Around November 2015, Tan Teo Seng brought me a bunch of pinkish, grape-like fruits from Johor, Malaysia. The fruits were eventually identified as Cayratia mollissima (formerly Vitis mollissima), belonging to the grape family, Vitaceae. I could not find any common name among the local literature but wild grape would serve the current purpose. The plant is native to Singapore although its conservation status is reported to be “threatened”. It makes an excellent ornamental plant for the fence.
I hung the fruits in my garden for about a week but no animals (squirrel, civet cat, mynas, bulbuls…) would eat them. Eventually the fruits dropped one by one to the ground. I collected the seeds, placed them in a pot of soil and grew the plants by my fence. They have now flowered (above) and there are plenty of ants and bees pollinating them: Stingless bees (Trigona sp.) (below)…

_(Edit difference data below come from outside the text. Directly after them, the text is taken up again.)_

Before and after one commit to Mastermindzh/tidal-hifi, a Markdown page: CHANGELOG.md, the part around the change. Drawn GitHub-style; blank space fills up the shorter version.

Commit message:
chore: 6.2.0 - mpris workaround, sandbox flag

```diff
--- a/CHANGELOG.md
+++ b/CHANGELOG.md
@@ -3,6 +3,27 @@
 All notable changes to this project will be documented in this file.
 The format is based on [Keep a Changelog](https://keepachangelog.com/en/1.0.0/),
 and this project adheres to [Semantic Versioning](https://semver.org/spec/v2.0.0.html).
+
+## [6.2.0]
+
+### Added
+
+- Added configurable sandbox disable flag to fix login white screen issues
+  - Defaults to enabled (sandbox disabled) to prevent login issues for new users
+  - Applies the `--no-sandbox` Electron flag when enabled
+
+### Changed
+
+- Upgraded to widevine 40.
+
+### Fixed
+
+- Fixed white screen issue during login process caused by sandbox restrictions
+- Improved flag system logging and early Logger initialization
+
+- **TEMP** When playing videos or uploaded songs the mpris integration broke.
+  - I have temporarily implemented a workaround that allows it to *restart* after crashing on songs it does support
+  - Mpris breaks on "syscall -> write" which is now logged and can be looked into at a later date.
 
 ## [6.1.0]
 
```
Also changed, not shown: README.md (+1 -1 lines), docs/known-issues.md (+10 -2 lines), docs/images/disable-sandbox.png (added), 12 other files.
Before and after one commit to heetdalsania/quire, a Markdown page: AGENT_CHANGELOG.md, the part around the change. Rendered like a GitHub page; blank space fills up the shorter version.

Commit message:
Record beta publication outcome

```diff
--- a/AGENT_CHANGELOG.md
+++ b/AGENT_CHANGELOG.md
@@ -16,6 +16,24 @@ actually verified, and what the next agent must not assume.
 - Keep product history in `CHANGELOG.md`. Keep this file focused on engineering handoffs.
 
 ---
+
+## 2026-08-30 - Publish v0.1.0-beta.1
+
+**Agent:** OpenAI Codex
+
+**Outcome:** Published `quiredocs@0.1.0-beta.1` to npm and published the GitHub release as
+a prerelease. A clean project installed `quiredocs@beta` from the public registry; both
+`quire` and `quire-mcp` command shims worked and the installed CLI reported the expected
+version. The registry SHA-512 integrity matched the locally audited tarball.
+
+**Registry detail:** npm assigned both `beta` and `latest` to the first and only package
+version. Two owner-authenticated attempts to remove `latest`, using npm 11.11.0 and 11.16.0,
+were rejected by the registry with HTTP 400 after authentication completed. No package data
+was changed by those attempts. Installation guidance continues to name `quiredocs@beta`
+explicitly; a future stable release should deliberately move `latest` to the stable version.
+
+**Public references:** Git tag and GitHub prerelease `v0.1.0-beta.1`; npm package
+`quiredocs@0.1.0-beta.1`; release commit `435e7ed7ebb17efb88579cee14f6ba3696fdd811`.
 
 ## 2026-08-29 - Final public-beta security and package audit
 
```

…and Asian Hive Bees (Apis cerana) (below). Note the prominent blob of yellow compacted pollen grains on the outer surface of the hind legs of the bees.
The National Parks Board link mentions pollination by bees and the larvae of the plume moth (Deuterocopus melanota) have been observed to feed on the floral buds.
Fruits are now appearing and I will be monitoring for other fauna that may be attracted to the fruits (as well as the plants in general).
2nd July 2016